● **Assigned task**: Below is a set of records, and all of them should be retyped exactly, minus the pictures.

■ ■ ■ ■

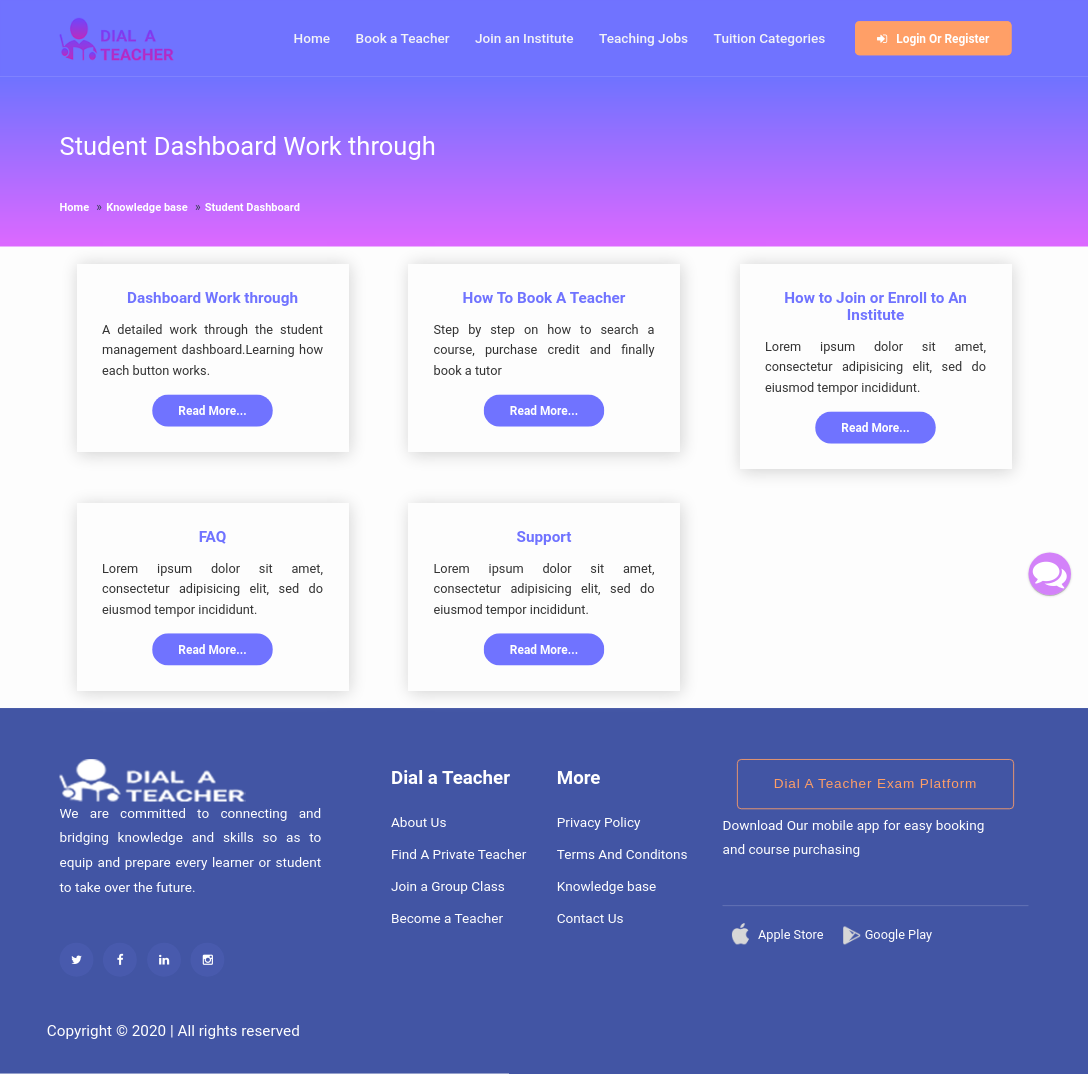
Repository: Samkiroko/DAT_knowledge
Page: knowledge_base/stdashboard.html
These files come from the project's save history. The page is drawn as it stood at one moment and after the next save; the edit follows.
The browser window is 1280 px wide. The pictures show the whole page, at 85% of full size.

Above is the page before, as saved 2020-12-15 18:26:49.
Console error: TypeError: e.indexOf is not a function

After the next save:
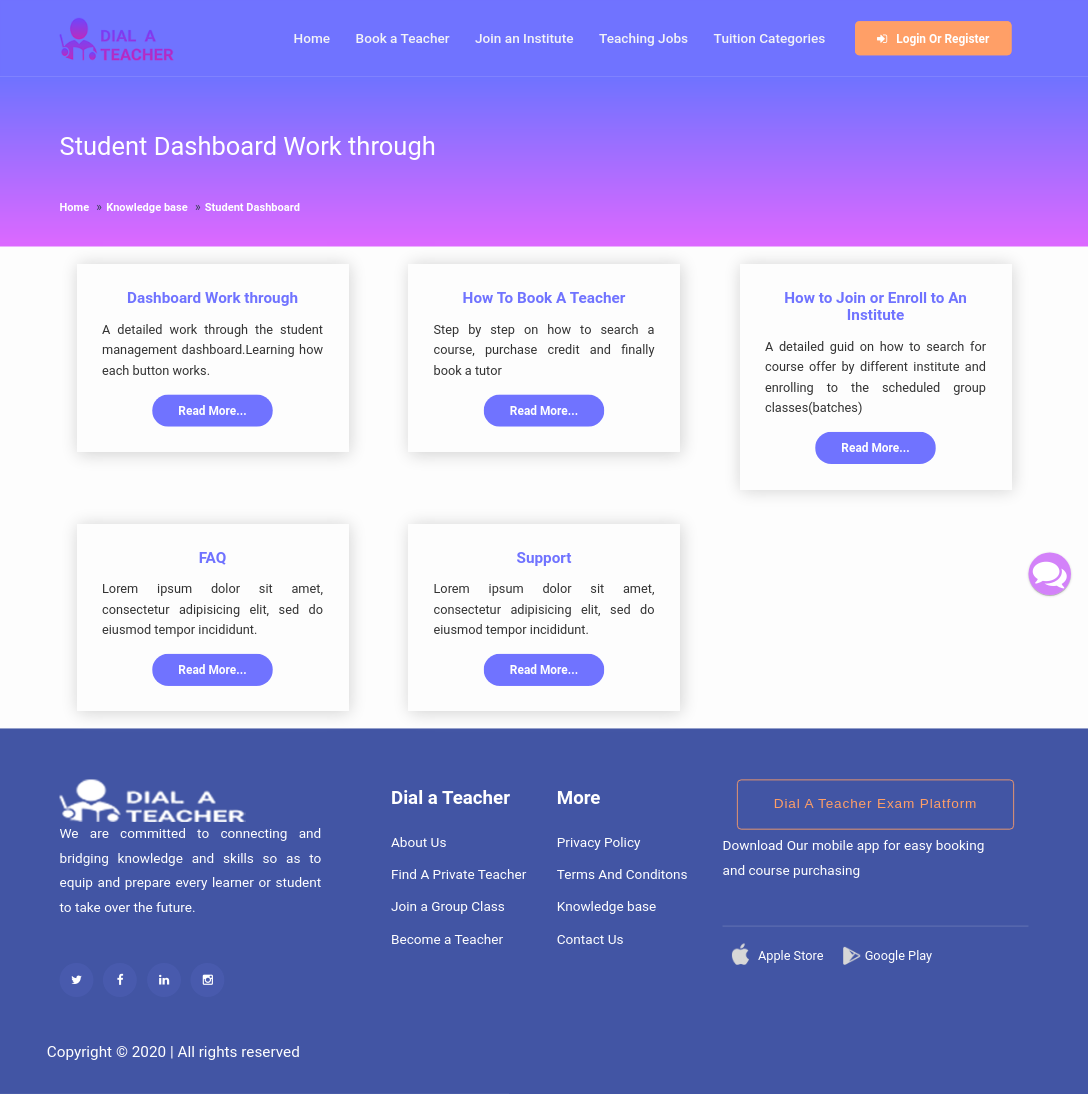
Saved 2 min 28 s later.
--- a/knowledge_base/stdashboard.html
+++ b/knowledge_base/stdashboard.html
@@ -155,8 +155,8 @@
             <a href="/knowledge_base/detail_book_tutor.html" class="mwb-documentation-section__lists
             overflow" data-aos="flip-up">
               <h3>How to Join or Enroll to An Institute</h3>
-              <p>Lorem ipsum dolor sit amet, consectetur adipisicing elit, sed do eiusmod tempor
-                incididunt.</p>
+              <p>A detailed guid on how to search for course offer by different institute and
+                enrolling to the scheduled group classes(batches)</p>
               <button type="button" class="mwb-primary-btn mwb-documentation-section__btn">Read
                 more...</button>
             </a>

■ ■ ■ ■

● **Response for this exercise**:
Repository: Samkiroko/DAT_knowledge
Page: knowledge_base/stdashboard.html
These files come from the project's save history. The page is drawn as it stood at one moment and after the next save; the edit follows.
The browser window is 1280 px wide. The pictures show the whole page, at 85% of full size.

Above is the page before, as saved 2020-12-15 18:26:49.
Console error: TypeError: e.indexOf is not a function

After the next save:
Saved 2 min 28 s later.
--- a/knowledge_base/stdashboard.html
+++ b/knowledge_base/stdashboard.html
@@ -155,8 +155,8 @@
             <a href="/knowledge_base/detail_book_tutor.html" class="mwb-documentation-section__lists
             overflow" data-aos="flip-up">
               <h3>How to Join or Enroll to An Institute</h3>
-              <p>Lorem ipsum dolor sit amet, consectetur adipisicing elit, sed do eiusmod tempor
-                incididunt.</p>
+              <p>A detailed guid on how to search for course offer by different institute and
+                enrolling to the scheduled group classes(batches)</p>
               <button type="button" class="mwb-primary-btn mwb-documentation-section__btn">Read
                 more...</button>
             </a>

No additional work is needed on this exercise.